OK... so this is not perfect, but surprisingly usable. I've disabled the page-refresh-flash and cranked up the contrast, and my K3 (v3.1) is usable- if a little bit ugly.
I created a script, /etc/init.d/local that says
echo 19 7 > /proc/eink_fb/update_display
echo 1 > /sys/devices/platform/eink_fb.0/override_upd_mode
and from /etc/rc5.d, ln -s ../init.d/local S97local to start it at boot, but you could just type the echos from a shell to see the effect... It is in no-way permanent.
The "19 7" above sets contrast to an undocumented (very dark) setting, necessary to overcome the eInk - which has an almost mechanical latency to it and is too light otherwise. I found a pretty good bit of documentation, indirectly, in /opt/eink/scripts/diags.
I don't think Amazon will enable this as an option because there is a little bit of ghosting and overall ugliness to the display, but for me it works quite well, and the ultra-contrast actually makes many of my books easier to see in low light.
I've asked around to see if someone can help me get the eInk firmware from the new Nook STR (with it's proprietary anti-flash tech) to see if I can apply it to Kindle.
Just a quick update before this thread fades into obscurity (or someone actually releases something : ) to save you the trouble of reading this whole boring development thread... Essentially we succeed to disable the screen flash, and solution is very usable.
If you read up to page three, you'll find a few different algorithms to change the way the eInk updates; there are essentially 3 update sequences with various effects. I hacked it, seaniko7 did the first proof of concept and made a video - http://www.youtube.com/watch?v=VN5fd3iBsMA

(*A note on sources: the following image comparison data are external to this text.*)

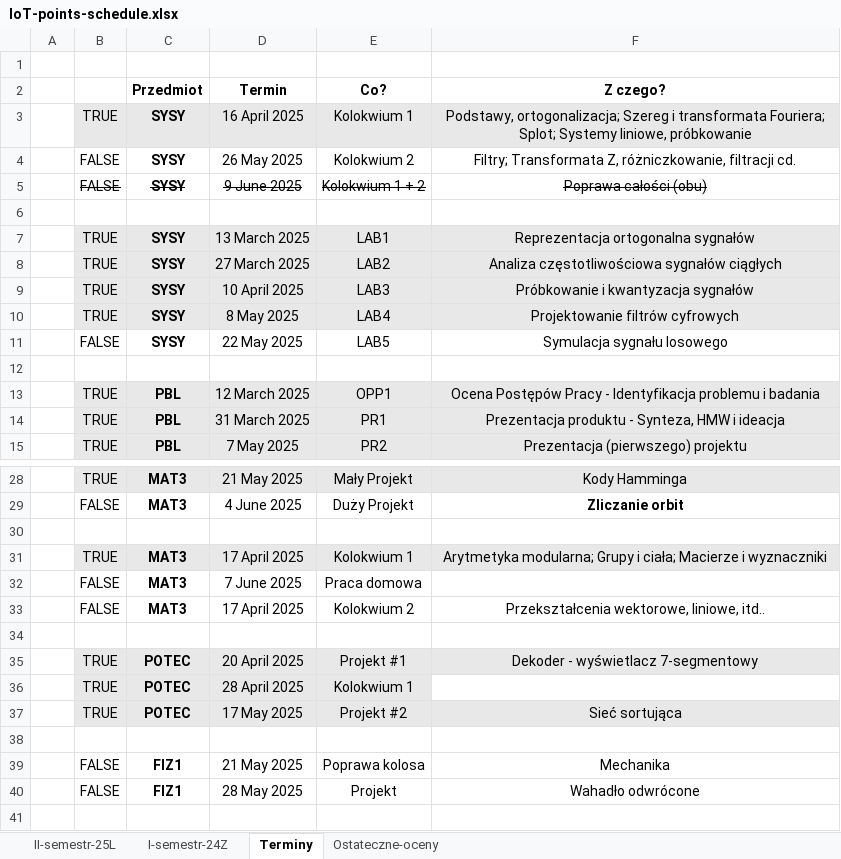
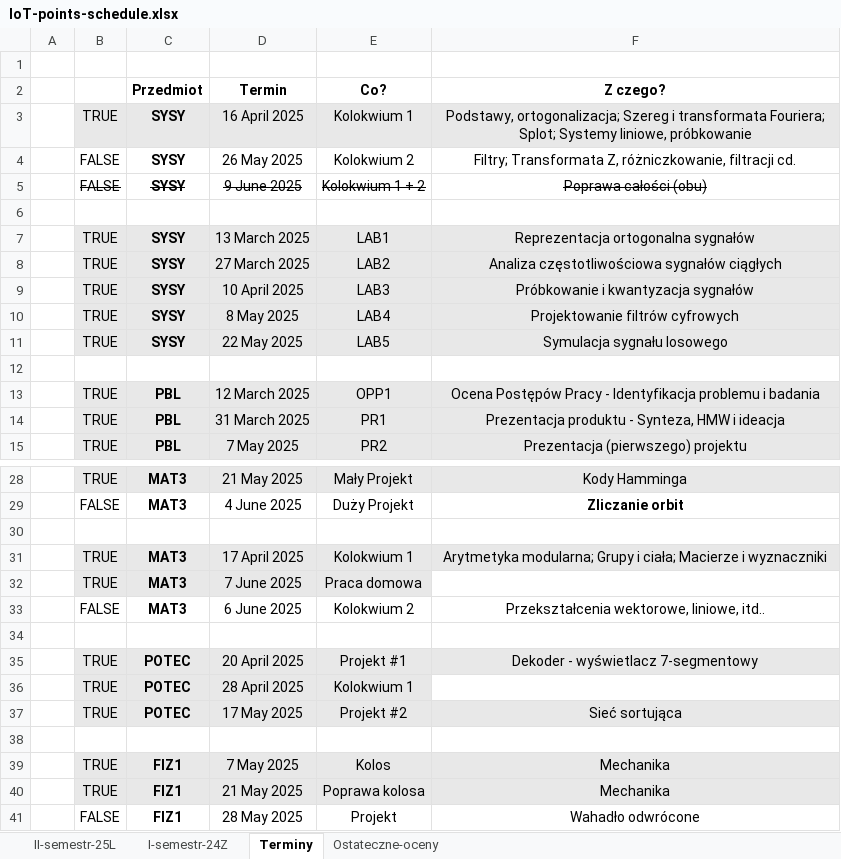
Before and after one commit to dodo099/IoT-studies, an Excel workbook: IoT-points-schedule.xlsx, sheet Terminy, drawn as a sheet; only a part is shown, gaps mark what is left out; values as stored, in another font and other column widths than the file's, no borders; addresses are those after the commit; the diff names each change by its address in the sheet, - before the commit and + after, or states it on an @@ line.

Commit message:
FIZ1 - colloquium

```diff
--- a/IoT-points-schedule.xlsx (sheet Terminy)
+++ b/IoT-points-schedule.xlsx (sheet Terminy)
-B11: FALSE
+B11: TRUE
-B11:F11 fill: none
+B11:F11 fill: #E8E8E8
-B32: FALSE
+B32: TRUE
-B32:E32 fill: none
+B32:E32 fill: #E8E8E8
-D33 (Termin): 17 April 2025
+D33 (Termin): 6 June 2025
+row 39:  | TRUE | FIZ1 | 7 May 2025 | Kolos | Mechanika
-B40: FALSE
+B40: TRUE
-B40:F40 fill: none
+B40:F40 fill: #E8E8E8
```
Also changed, not shown: sheet II-semestr-25L.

Various ideas were tried, in my opinion the current winning solution is mobad's script at
Enjoy, and thanks everyone for participating!